Additionally, a few other failures including purchasing plastic clad cutlery for an up coming camping trip, some organic granola bars in the cupboard which came in wrappers and purchasing a soda stream flavor which was also sealed with plastic. As a solution for the granola bar problem, now that they are all gone, I am planning on making seed butter protein balls as replacements (I will post the recipe tomorrow) and store them in Pyrex containers for added freshness. As for the cutlery and soda stream plastics, I really ought to have just refrained from buying them! But I have learned my lesson now and will do better next week.
Another hurdle was tortillas or wraps for fajitas and quesadillas which come in plastic packaging. For this I am at a loss since we don’t have a tortilla press or the right kind of grill to make them. If any of my readers have suggestions for me please leave a comment in the comments section! I would love to hear from you!
We are preparing to go car camping this upcoming weekend and I realised this is going to be a little more difficult.
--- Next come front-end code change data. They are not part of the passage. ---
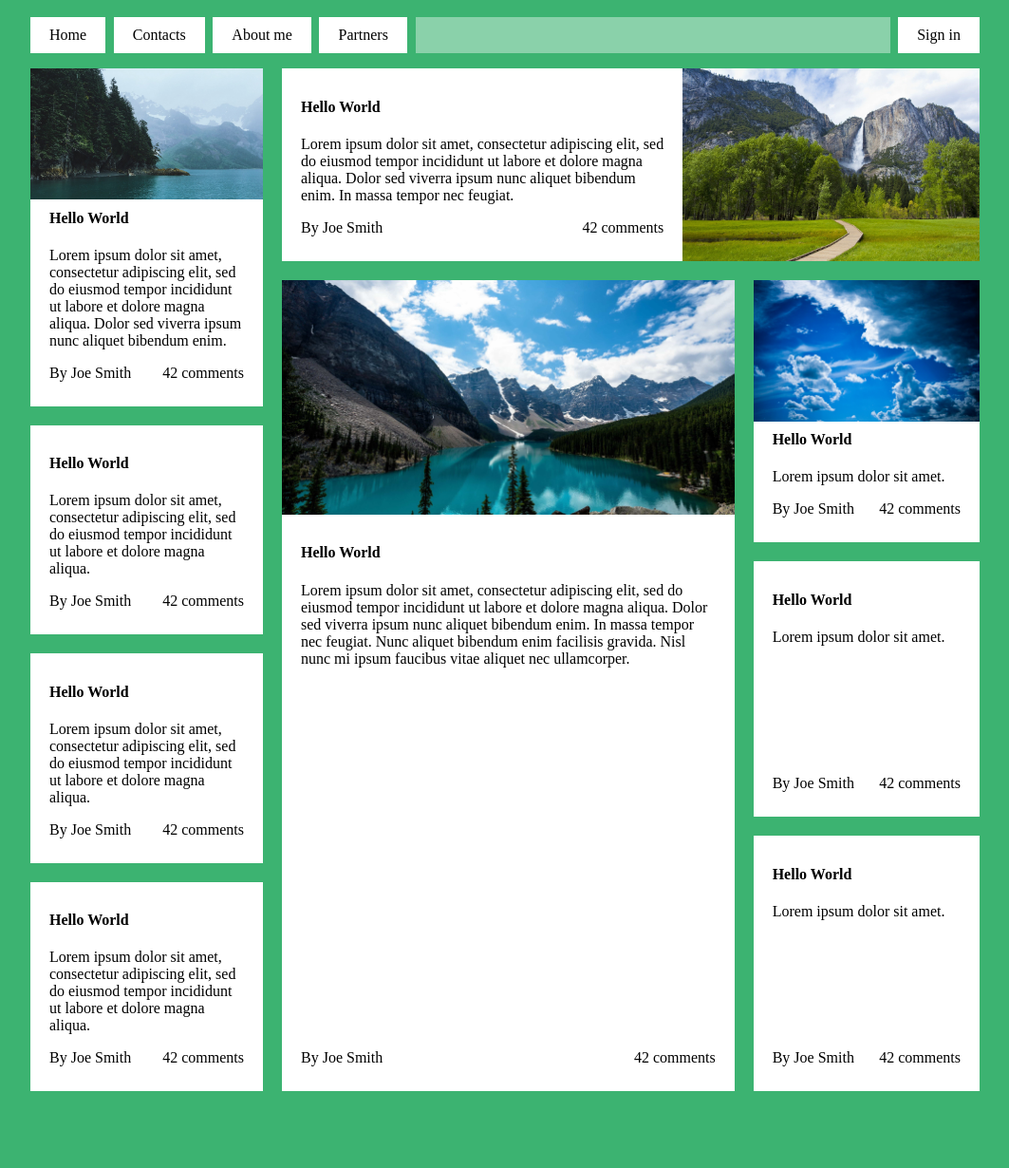
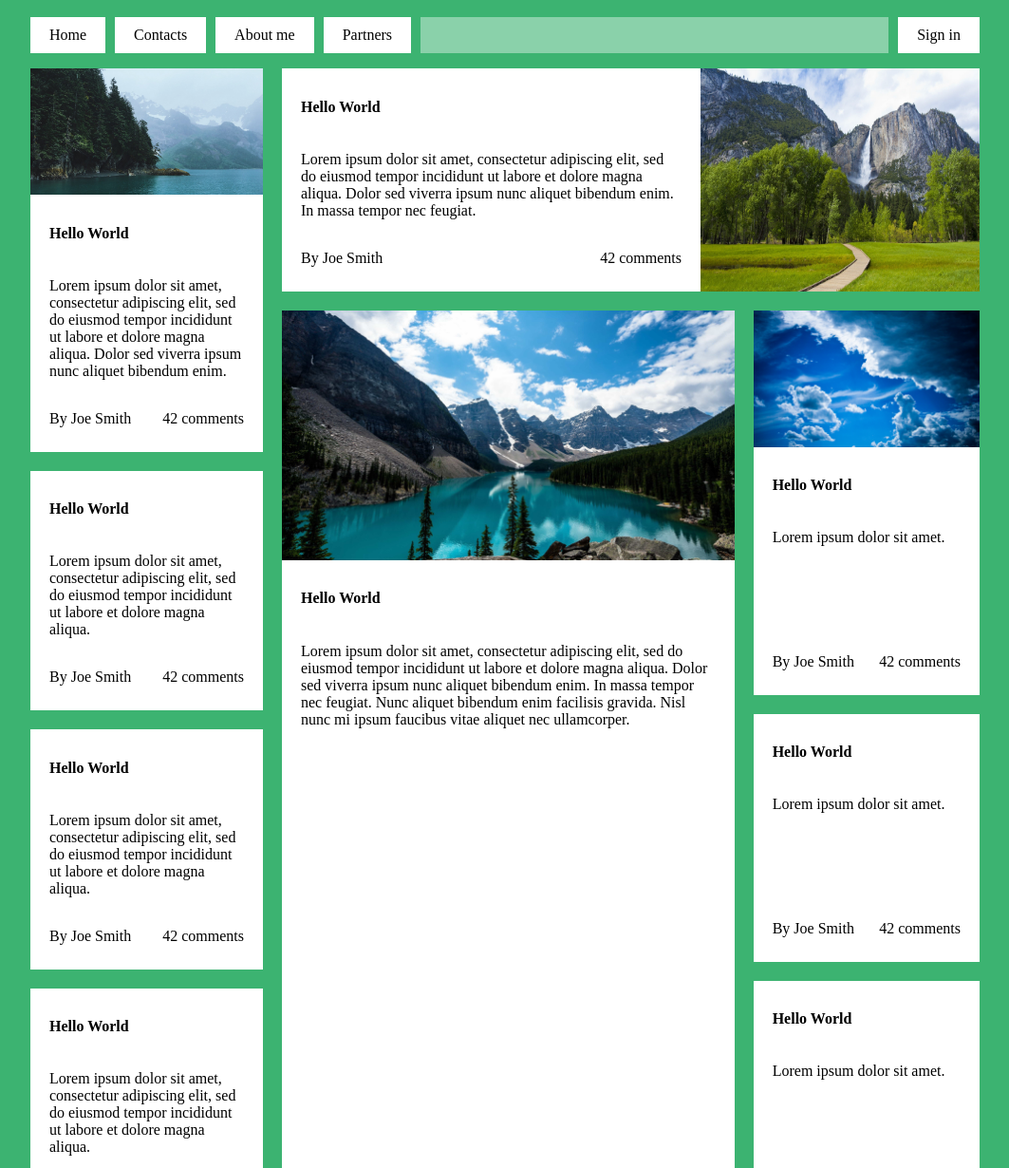
Before and after one commit to frostyvis/First_try_frontend, a plain HTML site: page Flexbox layout/index.html in a window 1280 px wide. Shown: the part 70-1300 px from the top of the page at 95% size, without its empty margins (108-1171 px from the left). Before the commit the page ends 1259 px from the top, so only its background shows below. Drawn offline with Linux system fonts and the light colour scheme.

Commit message:
final fixes

```diff
--- a/Flexbox layout/index.html
+++ b/Flexbox layout/index.html
@@ -16,7 +16,7 @@
         <h1>Flexbox Layout</h1>
     </header>
 
-    <nav>
+    <nav class="nav-header">
         <ul>
             <li><a href="#">Home</a></li>
             <li><a href="#">Contacts</a></li>
@@ -29,110 +29,122 @@
 
     <main>
 
-        <div class="left_column">
-            <div class="section_img">
-                <img src="lake.jpg" alt="lake">
-                <section>
-                    <h4>Hello World</h4>
-                    Lorem ipsum dolor sit amet, consectetur adipiscing elit, sed do eiusmod tempor incididunt ut labore
-                    et
+        <div class="side-content">
+            <img class="item-img" src="lake.jpg" alt="lake">
+            <article class="item">
+                <h4 class="item-header">Hello World</h4>
+                <p class="item-content">
+                    Lorem ipsum dolor sit amet, consectetur adipiscing elit, sed do eiusmod tempor
+                    incididunt ut labore et
                     dolore magna aliqua. Dolor sed viverra ipsum nunc aliquet bibendum enim.
-                    <div class="div_p">
-                        <p>By Joe Smith </p>
-                        <p>42 comments</p>
+                </p>
+                <div class="item-footer">
+                    <p class="author">By Joe Smith </p>
+                    <p class="comments">42 comments</p>
                 </div>
-                </section>
+            </article>
+            <article class="item">
+                <h4 class="item-header">Hello World</h4>
+                <p class="item-content">
+                    Lorem ipsum dolor sit amet, consectetur adipiscing elit, sed do eiusmod tempor
+                    incididunt ut labore et dolore magna aliqua.
+                </p>
+                <div class="item-footer">
+                    <p class="author">By Joe Smith </p>
+                    <p class="comments">42 comments</p>
                 </div>
-            <section>
-                <h4>Hello World</h4>
-                Lorem ipsum dolor sit amet, consectetur adipiscing elit, sed do eiusmod tempor incididunt ut labore et
-                dolore magna aliqua.
-                <div class="div_p">
-                    <p>By Joe Smith </p>
-                    <p>42 comments</p>
+            </article>
+            <article class="item">
+                <h4 class="item-header">Hello World</h4>
+                <p class="item-content">
+                    Lorem ipsum dolor sit amet, consectetur adipiscing elit, sed do eiusmod tempor
+                    incididunt ut labore et dolore magna aliqua.
+                </p>
+                <div class="item-footer">
+                    <p class="author">By Joe Smith </p>
+                    <p class="comments">42 comments</p>
                 </div>
-            </section>
-            <section>
-                <h4>Hello World</h4>
-                Lorem ipsum dolor sit amet, consectetur adipiscing elit, sed do eiusmod tempor incididunt ut labore et
-                dolore magna aliqua.
-                <div class="div_p">
-                    <p>By Joe Smith </p>
-                    <p>42 comments</p>
+            </article>
+            <article class="item">
+                <h4 class="item-header">Hello World</h4>
+                <p class="item-content">
+                    Lorem ipsum dolor sit amet, consectetur adipiscing elit, sed do eiusmod tempor
+                    incididunt ut labore et dolore magna aliqua.
+                </p>
+                <div class="item-footer">
+                    <p class="author">By Joe Smith </p>
+                    <p class="comments">42 comments</p>
                 </div>
-            </section>
-            <section>
-                <h4>Hello World</h4>
-                Lorem ipsum dolor sit amet, consectetur adipiscing elit, sed do eiusmod tempor incididunt ut labore et
-                dolore magna aliqua.
-                <div class="div_p">
-                    <p>By Joe Smith </p>
-                    <p>42 comments</p>
+            </article>
         </div>
-            </section>
+        <div class="main-content">
+            <div class="horizontal-content">
+                <img class="item-img" src="trail.jpg" alt="trail">
+                <article class="item item-horizontal">
+                    <h4 class="item-header">Hello World</h4>
+                    <p class="item-content">
+                        Lorem ipsum dolor sit amet, consectetur adipiscing elit, sed do eiusmod tempor
+                        incididunt ut labore et dolore magna aliqua. Dolor sed viverra ipsum nunc aliquet bibendum enim.
+                        In massa tempor nec feugiat.
+                    </p>
+                    <div class="item-footer">
+                        <p class="author">By Joe Smith </p>
+                        <p class="comments">42 comments</p>
                     </div>
-        <div class="center">
-            <div class="top section_img">
-                    <div><img src="trail.jpg" alt="trail"></div>
-                    <section>
-                        <h4>Hello World</h4>
+                </article>
+            </div>
+            <div class="vertical-content">
+                <div class="main-vertical-content">
+                    <img class="item-img" src="mountain.jpg" alt="mountain">
+                    <article class="item">
+                        <h4 class="item-header">Hello World</h4>
+                        <p class="item-content">
                             Lorem ipsum dolor sit amet, consectetur adipiscing elit, sed do eiusmod tempor incididunt ut
-                        labore
-                        et
-                        dolore magna aliqua. Dolor sed viverra ipsum nunc aliquet bibendum enim. In massa tempor nec
-                        feugiat.
-                        <div class="div_p">
-                            <p>By Joe Smith </p>
-                            <p>42 comments</p>
+                            labore et dolore magna aliqua. Dolor sed viverra ipsum nunc aliquet bibendum enim. In massa
+                            tempor nec
+                            feugiat. Nunc aliquet bibendum enim facilisis gravida. Nisl nunc mi ipsum faucibus vitae
+                            aliquet
+                            nec
+                            ullamcorper.
+                        </p>
+                        <div class="item-footer">
+                            <p class="author">By Joe Smith </p>
+                            <p class="comments">42 comments</p>
                         </div>
-                    </section>
+                    </article>
                 </div>
-            <div class="bot">
-                <div class="bot_left section_img">
-                        <div><img src="mountain.jpg" alt="maountain"></div>
-                    <section>
-                        <h4>Hello World</h4>
-                        Lorem ipsum dolor sit amet, consectetur adipiscing elit, sed do eiusmod tempor incididunt ut
-                        labore
-                        et
-                        dolore magna aliqua. Dolor sed viverra ipsum nunc aliquet bibendum enim. In massa tempor nec
-                        feugiat.
-                        Nunc aliquet bibendum enim facilisis gravida. Nisl nunc mi ipsum faucibus vitae aliquet nec
-                        ullamcorper.
-                        <div class="div_p">
-                            <p>By Joe Smith </p>
-                            <p>42 comments</p>
+                <div class="side-vertical-content">
+                    <img class="item-img" src="cloud.jpg" alt="cloud">
+                    <article class="item">
+                        <h4 class="item-header">Hello World</h4>
+                        <p class="item-content">
+                            Lorem ipsum dolor sit amet.
+                        </p>
+                        <div class="item-footer">
+                            <p class="author">By Joe Smith</p>
+                            <p class="comments">42 comments</p>
                         </div>
-                    </section>
+                    </article>
+                    <article class="item">
+                        <h4 class="item-header">Hello World</h4>
+                        <p class="item-content">
+                            Lorem ipsum dolor sit amet.
+                        </p>
+                        <div class="item-footer">
+                            <p class="author">By Joe Smith </p>
+                            <p class="comments">42 comments</p>
                         </div>
-                <div class="bot_right">
-                    <div class="section_img">
-                        <div><img src="cloud.jpg" alt="cloud"></div>
-                        <section>
-                        <h4>Hello World</h4>
+                    </article>
+                    <article class="item">
+                        <h4 class="item-header">Hello World</h4>
+                        <p class="item-content">
                             Lorem ipsum dolor sit amet.
-                        <div class="div_p">
-                            <p>By Joe Smith </p>
-                            <p>42 comments</p>
+                        </p>
+                        <div class="item-footer">
+                            <p class="author">By Joe Smith </p>
+                            <p class="comments">42 comments</p>
                         </div>
-                        </section>
-                    </div>
-                    <section>
-                        <h4>Hello World</h4>
-                        Lorem ipsum dolor sit amet.
-                        <div class="div_p">
-                            <p>By Joe Smith </p>
-                            <p>42 comments</p>
-                        </div>
-                    </section>
-                    <section>
-                        <h4>Hello World</h4>
-                        Lorem ipsum dolor sit amet.
-                        <div class="div_p">
-                            <p>By Joe Smith </p>
-                            <p>42 comments</p>
-                        </div>
-                    </section>
+                    </article>
                 </div>
             </div>
         </div>
--- a/Flexbox layout/style.css
+++ b/Flexbox layout/style.css
@@ -9,7 +9,7 @@ header {
   color: #fff;
 }
 
-.div_p {
+.item-footer {
   display: flex;
   justify-content: space-between;
   flex-direction: row;
@@ -22,34 +22,38 @@ main {
   align-items: center;
 }
 
-nav ul {
+.nav-header ul {
   padding-left: 0;
   list-style-type: none;
   display: flex;
   flex-direction: column;
 }
 
-nav ul :nth-child(6) {
+.nav-header ul :nth-child(6) {
   order: -1;
   margin: 0 0 10px 0;
 }
 
-nav a {
+.nav-header li {
+  flex: 1 0 auto;
+}
+
+.nav-header a {
   text-decoration: none;
   padding: 20px;
   display: block;
   background-color: #fff;
 }
 
-nav a:link {
+.nav-header a:link {
   color: #000;
 }
 
-nav input {
+.nav-header input {
   display: none;
 }
 
-section {
+.item {
   background-color: #fff;
   padding: 10px 20px;
   margin-bottom: 20px;
@@ -58,9 +62,9 @@ section {
   flex-direction: column;
 }
 
-img {
+.item-img {
   width: 100%;
-  margin-bottom: -25px;
+  margin-bottom: -5px;
 }
 
 @media screen and (min-width: 800px) and (max-width: 1000px) {
@@ -70,65 +74,70 @@ img {
     flex-wrap: nowrap;
   }
 
-  nav ul {
+  main > :first-child {
+    margin-right: 20px;
+  }
+
+  .nav-header ul {
     flex-direction: row;
     justify-content: space-between;
   }
 
-  nav ul :nth-child(6) {
+  .nav-header ul :nth-child(6) {
     order: 0;
     margin: 0;
   }
 
-  nav input {
+  .nav-header li {
+    flex: 1 0 auto;
+    margin-right: 10px;
+  }
+
+  .nav-header :nth-child(5) {
+    flex: 1 1 100%;
+  }
+
+  .nav-header input {
     display: block;
     background-color: #8ad1aa;
     border-style: none;
     height: 38px;
-    width: 430px;
+    width: 100%;
     padding: 0px;
     font-size: 25px;
   }
 
-  nav a {
+  .nav-header a {
     padding: 10px 20px;
   }
 
-  main > div {
-    width: 50%;
-  }
-
-  .left_column {
+  .side-content {
     flex: 1;
-    margin-right: 20px;
     display: flex;
     flex-direction: column;
   }
 
-  .center {
+  .main-content {
     flex: 2;
     display: flex;
     flex-direction: column;
   }
 
-  .bot {
+  .vertical-content {
     display: flex;
     flex: 1;
   }
 
-  .bot_left {
+  .vertical-content > :first-child {
     margin-right: 20px;
+  }
+
+  .main-vertical-content,
+  .side-vertical-content {
     display: flex;
     flex-direction: column;
     flex: 1;
   }
-
-    .bot_right{
-    display: flex;
-    flex-direction: column;
-    flex: 1;
-    }
-
 }
 
 @media screen and (min-width: 1000px) {
@@ -140,81 +149,91 @@ img {
     margin: 0 auto;
   }
 
-  nav {
+  main > :first-child{
+    margin-right: 20px;
+  }
+
+  .nav-header {
     width: 1000px;
     margin: 0 auto;
   }
 
-  nav ul {
+  .nav-header ul {
     flex-direction: row;
     justify-content: space-between;
   }
 
-  nav ul :nth-child(6) {
+  .nav-header ul :nth-child(6) {
     order: 0;
     margin: 0;
   }
 
-  nav input {
+  .nav-header li {
+    flex: 1 0 auto;
+    margin-right: 10px;
+  }
+
+  .nav-header :nth-child(5) {
+    flex: 1 1 100%;
+  }
+
+  .nav-header input {
     display: block;
     background-color: #8ad1aa;
     border-style: none;
     height: 38px;
-    width: 500px;
+    width: 100%;
     padding: 0px;
     font-size: 25px;
   }
 
-  nav a {
+  .nav-header a {
     padding: 10px 20px;
   }
 
-  .left_column {
+  .side-content {
     flex: 1;
-    margin-right: 20px;
+    display: flex;
+    flex-direction: column;
   }
 
-  .center {
+  .main-content {
     flex: 3;
     display: flex;
     flex-direction: column;
   }
 
-  .top {
+  .horizontal-content {
     display: flex;
     flex-direction: row-reverse;
+  }
+
+  .horizontal-content >.item-img{
+    flex: 1;
+    width: 40%;
     margin-bottom: 20px;
   }
 
-  .top > div {
-    flex: 0 1 45%;
+  .item-horizontal{
+    flex: 2;
   }
 
-  .top > section {
-    flex: 0 1 55%;
-  }
-
-  .top > * {
-    margin: 0;
-  }
-
-  .top > div > img {
-    height: 100%;
-  }
-
-  .bot {
+  .vertical-content {
     display: flex;
     flex: 1;
   }
 
-  .bot_left {
+  .vertical-content > :first-child {
     margin-right: 20px;
+  }
+
+  .main-vertical-content {
     display: flex;
     flex-direction: column;
     flex: 2;
   }
 
-  .bot_right{
+  .side-vertical-content {
     display: flex;
     flex-direction: column;
     flex: 1;
```
Also changed, not shown: Flexbox layout/index-test.html (deleted, +0 -155 lines). Lines whose indentation alone changed are shown as unchanged.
For many reasons foods associated with camping are wrapped in plastic to avoid spoilage and leaking, so finding plastic free options will take some planning. My husbands grocery camping list looked originally something like this:
To compensate I modified the list to reflect some better choices which I think are great universal lessons for all of us. My new list looks like this:
It would be a force of habit to run to the store and load up on these easy convenience foods, but only slightly more effort can eliminate a whole lot of plastic! And unlike at home where we recycle everything (including soft plastics and Styrofoam) all garbage at campsites have to be thrown into bear-proof containers which go to the landfill. So, in an effort to avoid polluting more to enjoy being in nature, I will do my best to pack out what we have packed in.
This week/weekend I plan to do a series of mini blog posts in regards to how I prepare for a (close to) zero waste camping trip so you can follow along and take notes!
(Note: This post may contain affiliate links. If you choose to purchase something from these links, I will relieve a small fee from these partners to thank me for sending you their way. This supports Cedar Coast Blog and allows me to create great content for you all. It will not impact your purchase price.)